When Elena Santiz-Collazo arrived at the Spectrum Health Ludington Hospital Family Birthing Center for the birth of her son, she was surprised to find a nurse who spoke the same indigenous Mayan language she spoke.
She soon learned she and her nurse hailed from the same small village in southern Mexico, more than 2,600 miles away.
Michele Schoon, RN, spent the first 13 years of her life in San Cristobal, Mexico, where her parents worked as missionaries.
Located near the Guatemalan border in the Central Highlands, it was there where she learned to speak the Mayan dialect of Tzotzil. The language is spoken exclusively by the indigenous Tzotzil Maya people in the Mexican state of Chiapas.
“In all my years of nursing, I’ve never encountered a patient who speaks this language,” Schoon said. “That’s how rare it is.”
A vernacular bond
While prepping for a C-section, Santiz-Collazo and Schoon started to make small talk. Speaking in Spanish, a common second language for Tzotzil Maya people, Schoon asked her where she originally lived.
“She told me it was a small village in southern Mexico that I probably had never heard of,” Schoon said. “She was very surprised that I grew up in the same village.”
The surprise quickly turned to shock when Santiz-Collazo, who now lives in Ludington, learned Schoon also speaks Tzotzil.
“Her eyes got as big as saucers and she said, ‘That’s not possible.’”
She then asked Schoon to prove it, so the nurse obliged and said good morning to her in Tzotzil.
“We both started laughing and that’s when the doctor came in,” Schoon recalled.
“The patient looked at her husband and said, ‘She does! She does!’” said Margaret Gustafson, MD, from Spectrum Health Ludington Hospital Obstetrics and Gynecology. “You should’ve seen her face. She was just so delighted.”
Speaking through an interpreter, Santiz-Collazo told Health Beat, “I didn’t believe her at first. Spanish, yes, but not Tzotzil. I told her, ‘You have blue eyes and blonde hair; you’re not supposed to speak that language.’”
‘All my nerves went away’
Schoon is often used as the primary obstetrics nurse for Spanish-speaking patients due to her fluency with the language.

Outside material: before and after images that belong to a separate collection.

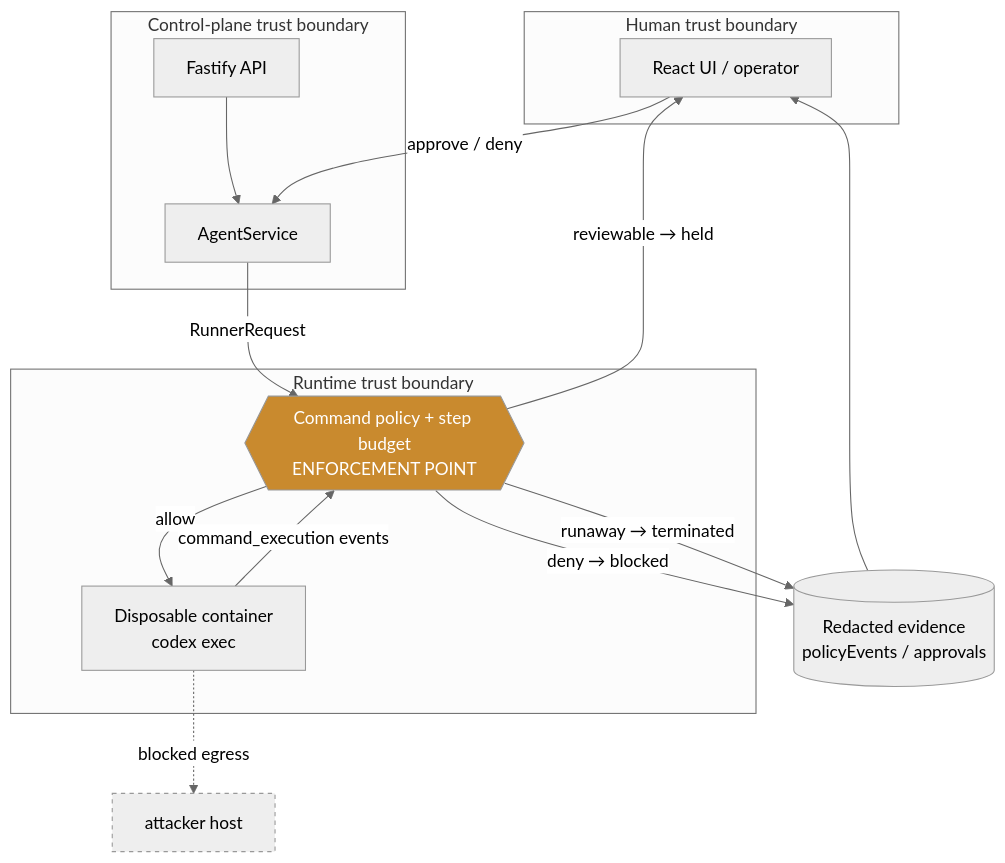
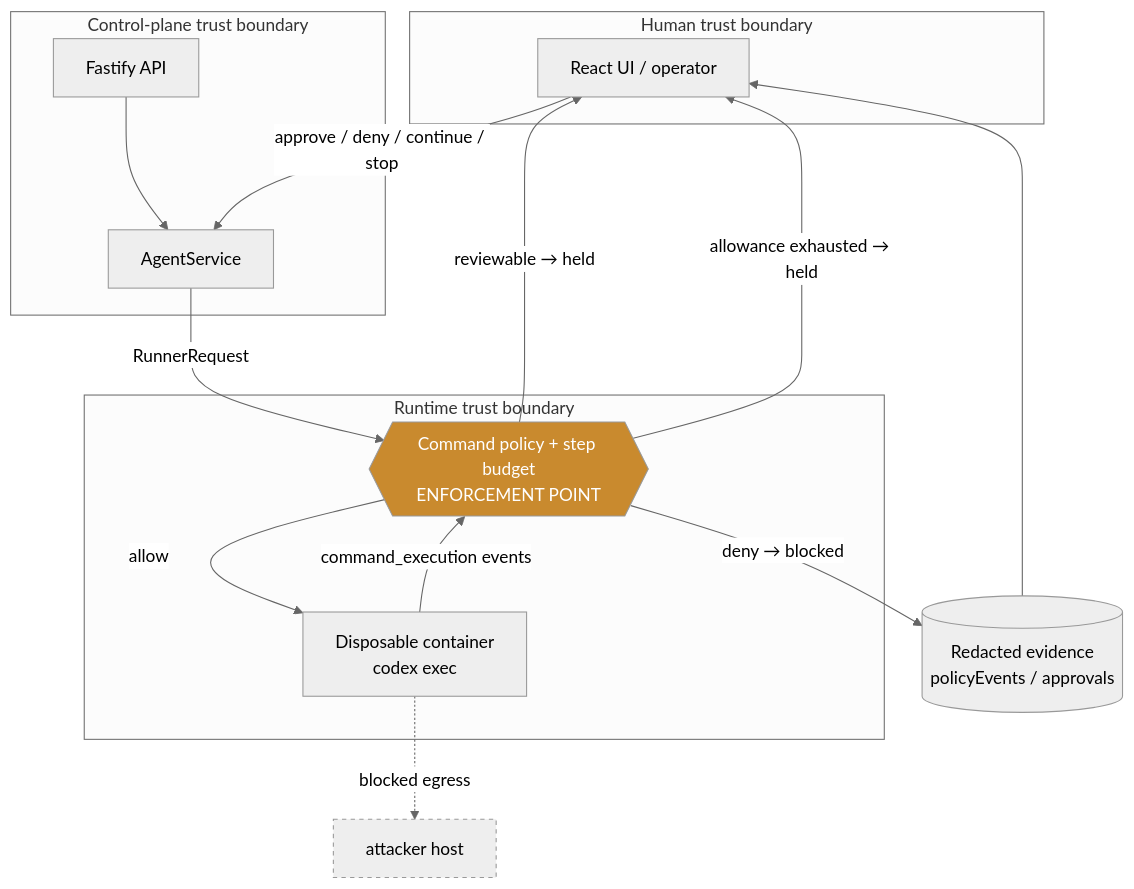
One commit to wcnjing/CodeJam changed the diagram in docs/THREAT_MODEL.md. Above: the diagram before and after it, drawn with Mermaid (neutral theme). The commit also changed other lines of this file and 76 other files, not shown here.

````diff
--- a/docs/THREAT_MODEL.md
+++ b/docs/THREAT_MODEL.md
@@ -17,22 +17,22 @@
 ```mermaid
 flowchart TB
   subgraph human["Human trust boundary"]
     UI["React UI / operator"]
   end
   subgraph control["Control-plane trust boundary"]
     API["Fastify API"] --> SVC["AgentService"]
   end
   subgraph runtime["Runtime trust boundary"]
     SVC -->|RunnerRequest| GW{{"Command policy + step budget<br/>ENFORCEMENT POINT"}}
     GW -->|allow| CTR["Disposable container<br/>codex exec"]
     CTR -->|command_execution events| GW
   end
   GW -->|deny → blocked| STORE[("Redacted evidence<br/>policyEvents / approvals")]
   GW -->|reviewable → held| UI
-  GW -->|runaway → terminated| STORE
-  UI -->|approve / deny| SVC
+  GW -->|allowance exhausted → held| UI
+  UI -->|approve / deny / continue / stop| SVC
   CTR -.->|blocked egress| EXT["attacker host"]
   STORE --> UI
   style GW fill:#c98a2e,color:#fff
   style EXT stroke-dasharray: 4 4
 ```
````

“It made me happy to have someone in surgery with me who I could understand,” Santiz-Collazo said. “While in pre-op holding, I was cold, shivering and nervous. When I met Michele and we started talking about where we were from and the Mayan language, all the nerves went away.”
The couple’s son, Jonathan, arrived June 3 at 8:18 a.m., weighing 7 pounds, 8 ounces, and measuring 20 inches long. Santiz-Collazo was excited to introduce their healthy baby boy to friends and family, but almost felt as excited for them to meet her nurse.
“They were introducing me to all of their relatives,” Schoon said. “We’ve made a great connection. It makes it really special when you have that kind of a connection with a patient.”
Dr. Gustafson, who has been practicing medicine in Ludington for 31 years, said it may be one of her most memorable births.
“She was a fun patient to take care of,” Dr. Gustafson said with a smile. “She and Michele were able to form a special bond. Medically, it was a routine C-section. Socially, though, this ranks right up there among the most delightful things I’ve been part of during my career.”